Work instruction - Would you output each record exactly as it stands?

Change detection data
***

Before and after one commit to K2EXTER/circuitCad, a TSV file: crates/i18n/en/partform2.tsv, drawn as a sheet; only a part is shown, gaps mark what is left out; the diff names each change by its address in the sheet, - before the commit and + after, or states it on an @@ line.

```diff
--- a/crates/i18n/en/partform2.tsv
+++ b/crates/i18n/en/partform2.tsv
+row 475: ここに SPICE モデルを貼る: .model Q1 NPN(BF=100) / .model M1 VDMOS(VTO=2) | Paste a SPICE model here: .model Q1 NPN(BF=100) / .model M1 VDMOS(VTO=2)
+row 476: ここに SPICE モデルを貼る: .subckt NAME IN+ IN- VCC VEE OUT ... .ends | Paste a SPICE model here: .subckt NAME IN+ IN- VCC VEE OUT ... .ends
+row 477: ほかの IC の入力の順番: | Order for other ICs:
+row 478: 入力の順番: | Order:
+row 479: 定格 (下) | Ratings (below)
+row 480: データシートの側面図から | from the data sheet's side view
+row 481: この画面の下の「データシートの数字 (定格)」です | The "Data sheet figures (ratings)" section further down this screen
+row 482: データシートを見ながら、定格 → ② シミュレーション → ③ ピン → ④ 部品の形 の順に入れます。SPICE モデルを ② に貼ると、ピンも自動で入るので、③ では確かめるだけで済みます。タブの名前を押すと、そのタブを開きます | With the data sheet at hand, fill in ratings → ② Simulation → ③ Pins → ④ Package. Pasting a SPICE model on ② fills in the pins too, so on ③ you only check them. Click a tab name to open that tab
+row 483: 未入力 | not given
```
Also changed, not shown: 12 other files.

***

Reply -
Before and after one commit to K2EXTER/circuitCad, a TSV file: crates/i18n/en/partform2.tsv, drawn as a sheet; only a part is shown, gaps mark what is left out; the diff names each change by its address in the sheet, - before the commit and + after, or states it on an @@ line.

```diff
--- a/crates/i18n/en/partform2.tsv
+++ b/crates/i18n/en/partform2.tsv
+row 475: ここに SPICE モデルを貼る: .model Q1 NPN(BF=100) / .model M1 VDMOS(VTO=2) | Paste a SPICE model here: .model Q1 NPN(BF=100) / .model M1 VDMOS(VTO=2)
+row 476: ここに SPICE モデルを貼る: .subckt NAME IN+ IN- VCC VEE OUT ... .ends | Paste a SPICE model here: .subckt NAME IN+ IN- VCC VEE OUT ... .ends
+row 477: ほかの IC の入力の順番: | Order for other ICs:
+row 478: 入力の順番: | Order:
+row 479: 定格 (下) | Ratings (below)
+row 480: データシートの側面図から | from the data sheet's side view
+row 481: この画面の下の「データシートの数字 (定格)」です | The "Data sheet figures (ratings)" section further down this screen
+row 482: データシートを見ながら、定格 → ② シミュレーション → ③ ピン → ④ 部品の形 の順に入れます。SPICE モデルを ② に貼ると、ピンも自動で入るので、③ では確かめるだけで済みます。タブの名前を押すと、そのタブを開きます | With the data sheet at hand, fill in ratings → ② Simulation → ③ Pins → ④ Package. Pasting a SPICE model on ② fills in the pins too, so on ③ you only check them. Click a tab name to open that tab
+row 483: 未入力 | not given
```
Also changed, not shown: 12 other files.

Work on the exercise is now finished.